Expanders prior to radiation
Expanders are put placed in your breasts even if you are going to receive radiation postoperatively. THe expander acts as a spacer and prevents your breasts from contracting during the radiation period.
Radiation and tissue expanders for breast reconstruction
The short answer is you might be OK especially if Alloderm was used when the expanders were put in since this seems to have a protective effect against capsular contracture, which is the risk with radiation and implants. Wait and see before deciding.
Placement of Tissue Expanders and Radiation therapy.
It is not wrong to place a temporary tissue expander implant should you need postoperative radiation therapy. All of my radiation oncologists (trained from our nation's top tertiary care cancer centers) feel comfortable providing radiation therapy when there is an implant in place. In some cases, depending on the tumor location and chest wall anatomy, we may take volume out of the tissue expander implant to facilitate radiation therapy. On even a more rarer occasion, a radiation oncologist may even recommend tissue expander deflation. Perhaps you should get a second opinion with a different radiation oncologist at a different center. And remember, the worse case scenario is that you would have to remove your expander implant which is an in-and-out 15 minute or less procedure. So don't worry, you have many options.

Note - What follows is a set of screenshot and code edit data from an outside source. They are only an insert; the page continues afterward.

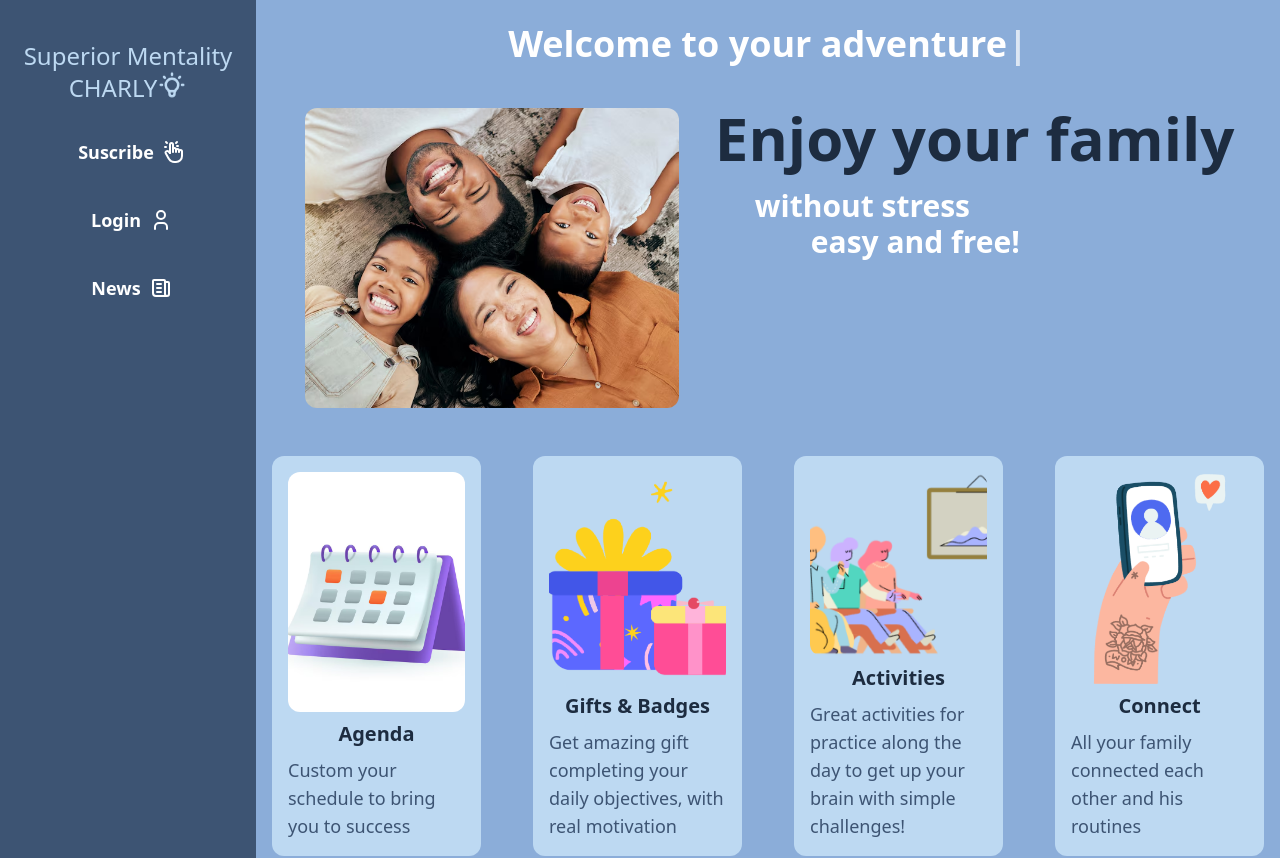
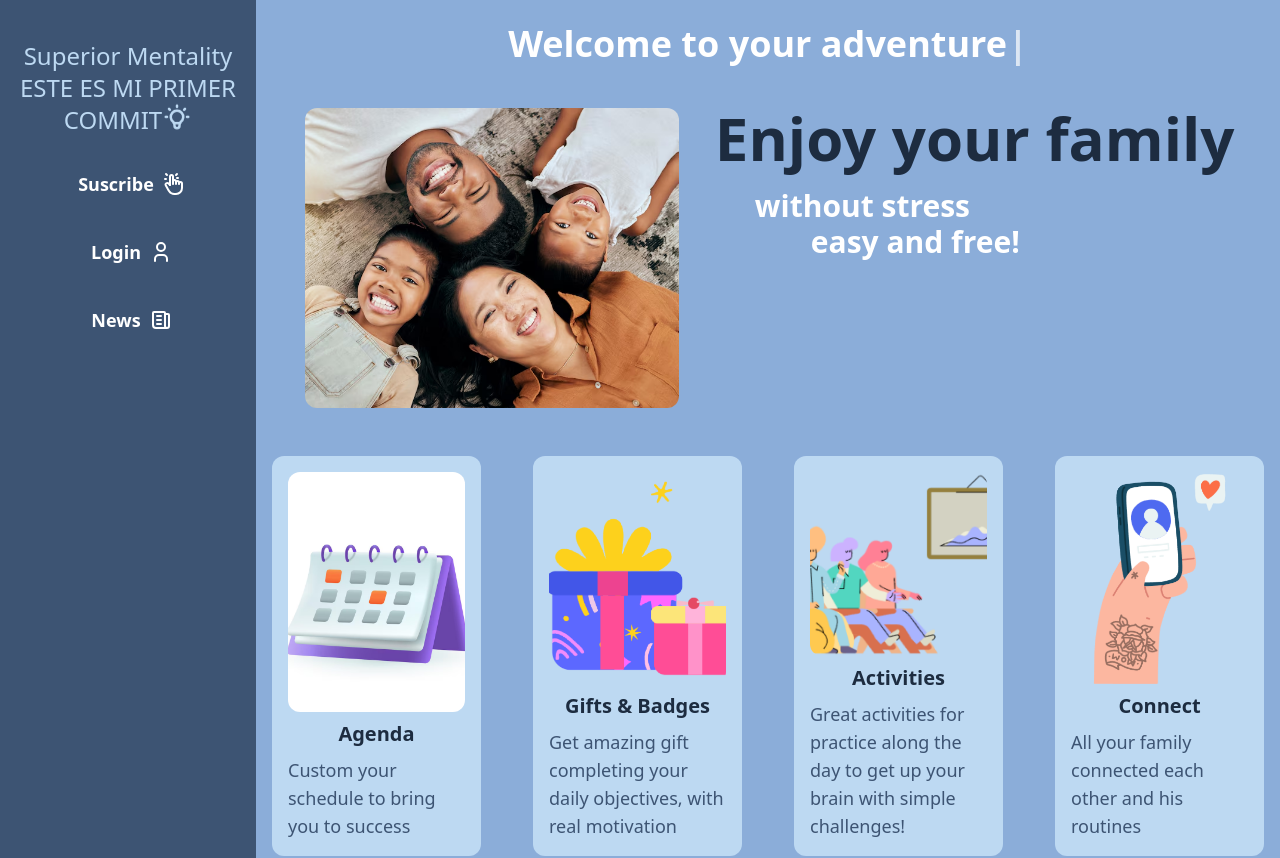
Before and after one commit to Whusher/superior-mentality, a React (Vite) app: page / in a window 1280 px wide. Shown: the top 858 px of the page. Built offline with nearby package versions, Linux system fonts and the light colour scheme.

Commit message:
first commit charly learning

```diff
--- a/src/layouts/AsideMenuG.jsx
+++ b/src/layouts/AsideMenuG.jsx
@@ -6,7 +6,7 @@ import DropDownMenu from "./DropDownMenu";
 export default function AsideMenuG({options = [ {icon: HandClick, menuOption: "Suscribe", pageRef:"/suscription" },{icon: User, menuOption: "Login" , pageRef:"/login" } , {icon: News, menuOption: "News", pageRef:"/news" }]}) {
   return (
     <aside className="col-span-2 bg-darker-light md:min-h-screen p-5 flex justify-between md:block">
-        <h3 className="text-minimal text-center text-2xl md:my-5">Superior Mentality  CHARLY{Brainly()}</h3>
+        <h3 className="text-minimal text-center text-2xl md:my-5">Superior Mentality  ESTE ES MI PRIMER COMMIT{Brainly()}</h3>
         <ul className="hidden md:block">
           {
             options.map((option, index)=>{
```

Approximately 6-12 months after your radiation treatment, I would generally recommend removal of your temporary radiated implant and definitive delayed reconstruction with your own tissue such s a DIEP or TRAM flap or a latissimus flap + implant procedure. Please review my answers on breast reconstruction and radiation for more information. Best of luck.
Web reference: http://www.breastreconstructionhouston.com
Expanders and radiation
Radiation can cause problems with tissues that are going to be expanded. It often impairs the reconstruction because of the radiation injury. If this happens, other treatment options are available including pedicled flaps like a latissimu dorsi and implant, a TRAM or even a DIEP.
Cosult your breast surgeon, plastic surgeon radiation oncologist, and ALL of them must talk to each other and make a recommendation that best fits your case. All your doctors should communicate with each other to reach a plan of treatment. That is how cancer should be approached. You need to take charge of your medical care and have trust in your team, otherwise seek a second opinion from all the specialties involved.
These answers are for educational purposes and should not be relied upon as a substitute for medical advice you may receive from your physician. If you have a medical emergency, please call 911. These answers do not constitute or initiate a patient/doctor relationship.